### [What the task asks]
Copy every line of the data below exactly as given, except for the pictures.

(Items from a data source)
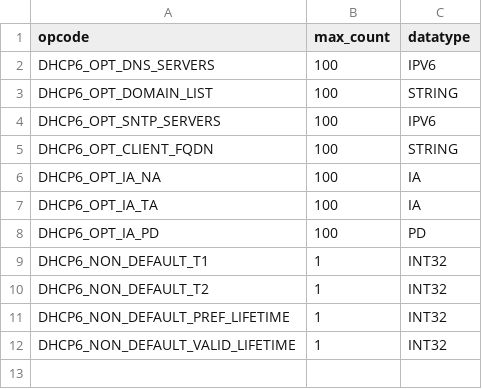
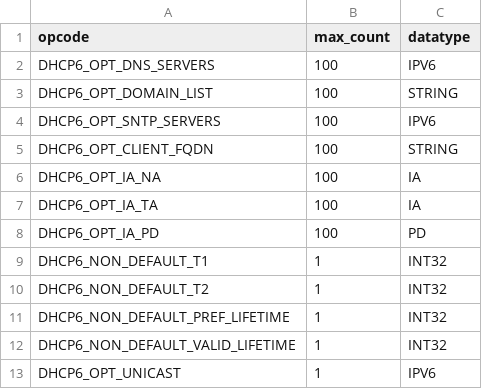
Before and after one commit to ionos-cloud/statichcpd, a CSV file: default_v6attr.csv, drawn as a sheet.

Commit message:
Support DHCPv6 unicast renewal
Signed-off-by: Reshma Sreekumar <reshma.sreekumar@ionos.com>

```diff
--- a/default_v6attr.csv
+++ b/default_v6attr.csv
@@ -12 +12,2 @@ DHCP6_NON_DEFAULT_PREF_LIFETIME,1,INT32
 DHCP6_NON_DEFAULT_VALID_LIFETIME,1,INT32
+DHCP6_OPT_UNICAST,1,IPV6
```
Also changed, not shown: 1 other file.
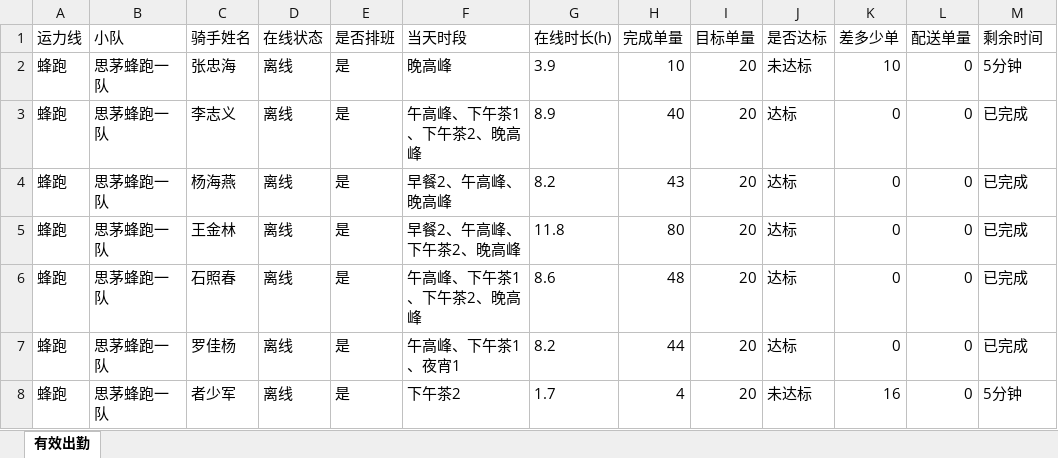
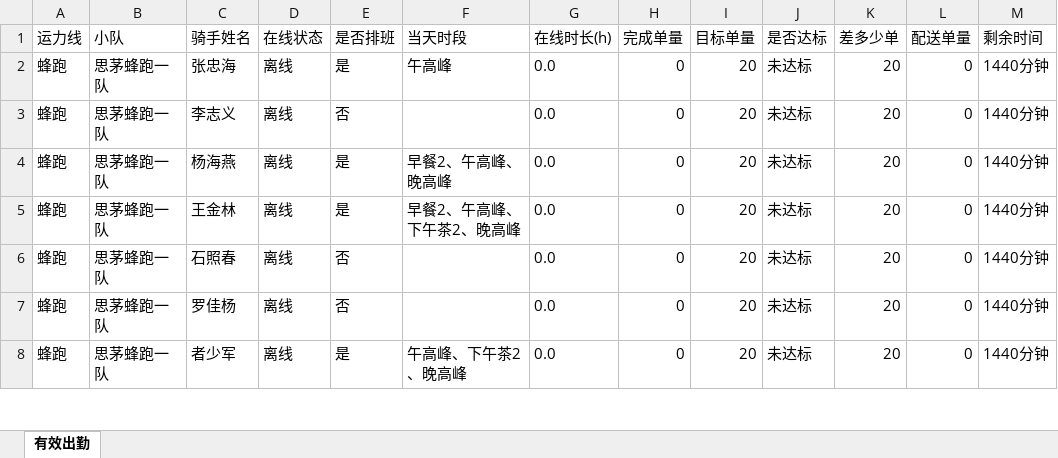
Before and after one commit to 424584635-png/dzt-dashboard, an Excel workbook: public/attendance_latest.xlsx, sheet 有效出勤, drawn as a sheet; only a part is shown; values as stored, in another font and other column widths than the file's, no borders; the diff covers the shown part only; the diff names each change by its address in the sheet, - before the commit and + after, or states it on an @@ line.

Commit message:
data: 202611120000 (227 骑手)

```diff
--- a/public/attendance_latest.xlsx (sheet 有效出勤)
+++ b/public/attendance_latest.xlsx (sheet 有效出勤)
-F2 (当天时段): 晚高峰
+F2 (当天时段): 午高峰
-G2 (在线时长(h)): 3.9
+G2 (在线时长(h)): 0.0
-H2 (完成单量): 10
+H2 (完成单量): 0
-K2 (差多少单): 10
+K2 (差多少单): 20
-M2 (剩余时间): 5分钟
+M2 (剩余时间): 1440分钟
-E3 (是否排班): 是
+E3 (是否排班): 否
-F3 (当天时段): 午高峰、下午茶1、下午茶2、晚高峰
+F3 (当天时段): (empty)
-G3 (在线时长(h)): 8.9
+G3 (在线时长(h)): 0.0
-H3 (完成单量): 40
+H3 (完成单量): 0
-J3:J7 (是否达标): 达标
+J3:J7 (是否达标): 未达标
-K3:K7 (差多少单): 0
+K3:K7 (差多少单): 20
-M3:M7 (剩余时间): 已完成
+M3:M7 (剩余时间): 1440分钟
-G4 (在线时长(h)): 8.2
+G4 (在线时长(h)): 0.0
-H4 (完成单量): 43
+H4 (完成单量): 0
-G5 (在线时长(h)): 11.8
+G5 (在线时长(h)): 0.0
-H5 (完成单量): 80
+H5 (完成单量): 0
-E6:E7 (是否排班): 是
+E6:E7 (是否排班): 否
-F6 (当天时段): 午高峰、下午茶1、下午茶2、晚高峰
+F6 (当天时段): (empty)
-G6 (在线时长(h)): 8.6
+G6 (在线时长(h)): 0.0
-H6 (完成单量): 48
+H6 (完成单量): 0
-F7 (当天时段): 午高峰、下午茶1、夜宵1
+F7 (当天时段): (empty)
-G7 (在线时长(h)): 8.2
+G7 (在线时长(h)): 0.0
-H7 (完成单量): 44
+H7 (完成单量): 0
-F8 (当天时段): 下午茶2
+F8 (当天时段): 午高峰、下午茶2、晚高峰
-G8 (在线时长(h)): 1.7
+G8 (在线时长(h)): 0.0
-H8 (完成单量): 4
+H8 (完成单量): 0
-K8 (差多少单): 16
+K8 (差多少单): 20
-M8 (剩余时间): 5分钟
+M8 (剩余时间): 1440分钟
```
Also changed, not shown: 1202 edited cells elsewhere in this sheet, 8 other files.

### [Answer space]
Before and after one commit to ionos-cloud/statichcpd, a CSV file: default_v6attr.csv, drawn as a sheet.

Commit message:
Support DHCPv6 unicast renewal
Signed-off-by: Reshma Sreekumar <reshma.sreekumar@ionos.com>

```diff
--- a/default_v6attr.csv
+++ b/default_v6attr.csv
@@ -12 +12,2 @@ DHCP6_NON_DEFAULT_PREF_LIFETIME,1,INT32
 DHCP6_NON_DEFAULT_VALID_LIFETIME,1,INT32
+DHCP6_OPT_UNICAST,1,IPV6
```
Also changed, not shown: 1 other file.
Before and after one commit to 424584635-png/dzt-dashboard, an Excel workbook: public/attendance_latest.xlsx, sheet 有效出勤, drawn as a sheet; only a part is shown; values as stored, in another font and other column widths than the file's, no borders; the diff covers the shown part only; the diff names each change by its address in the sheet, - before the commit and + after, or states it on an @@ line.

Commit message:
data: 202611120000 (227 骑手)

```diff
--- a/public/attendance_latest.xlsx (sheet 有效出勤)
+++ b/public/attendance_latest.xlsx (sheet 有效出勤)
-F2 (当天时段): 晚高峰
+F2 (当天时段): 午高峰
-G2 (在线时长(h)): 3.9
+G2 (在线时长(h)): 0.0
-H2 (完成单量): 10
+H2 (完成单量): 0
-K2 (差多少单): 10
+K2 (差多少单): 20
-M2 (剩余时间): 5分钟
+M2 (剩余时间): 1440分钟
-E3 (是否排班): 是
+E3 (是否排班): 否
-F3 (当天时段): 午高峰、下午茶1、下午茶2、晚高峰
+F3 (当天时段): (empty)
-G3 (在线时长(h)): 8.9
+G3 (在线时长(h)): 0.0
-H3 (完成单量): 40
+H3 (完成单量): 0
-J3:J7 (是否达标): 达标
+J3:J7 (是否达标): 未达标
-K3:K7 (差多少单): 0
+K3:K7 (差多少单): 20
-M3:M7 (剩余时间): 已完成
+M3:M7 (剩余时间): 1440分钟
-G4 (在线时长(h)): 8.2
+G4 (在线时长(h)): 0.0
-H4 (完成单量): 43
+H4 (完成单量): 0
-G5 (在线时长(h)): 11.8
+G5 (在线时长(h)): 0.0
-H5 (完成单量): 80
+H5 (完成单量): 0
-E6:E7 (是否排班): 是
+E6:E7 (是否排班): 否
-F6 (当天时段): 午高峰、下午茶1、下午茶2、晚高峰
+F6 (当天时段): (empty)
-G6 (在线时长(h)): 8.6
+G6 (在线时长(h)): 0.0
-H6 (完成单量): 48
+H6 (完成单量): 0
-F7 (当天时段): 午高峰、下午茶1、夜宵1
+F7 (当天时段): (empty)
-G7 (在线时长(h)): 8.2
+G7 (在线时长(h)): 0.0
-H7 (完成单量): 44
+H7 (完成单量): 0
-F8 (当天时段): 下午茶2
+F8 (当天时段): 午高峰、下午茶2、晚高峰
-G8 (在线时长(h)): 1.7
+G8 (在线时长(h)): 0.0
-H8 (完成单量): 4
+H8 (完成单量): 0
-K8 (差多少单): 16
+K8 (差多少单): 20
-M8 (剩余时间): 5分钟
+M8 (剩余时间): 1440分钟
```
Also changed, not shown: 1202 edited cells elsewhere in this sheet, 8 other files.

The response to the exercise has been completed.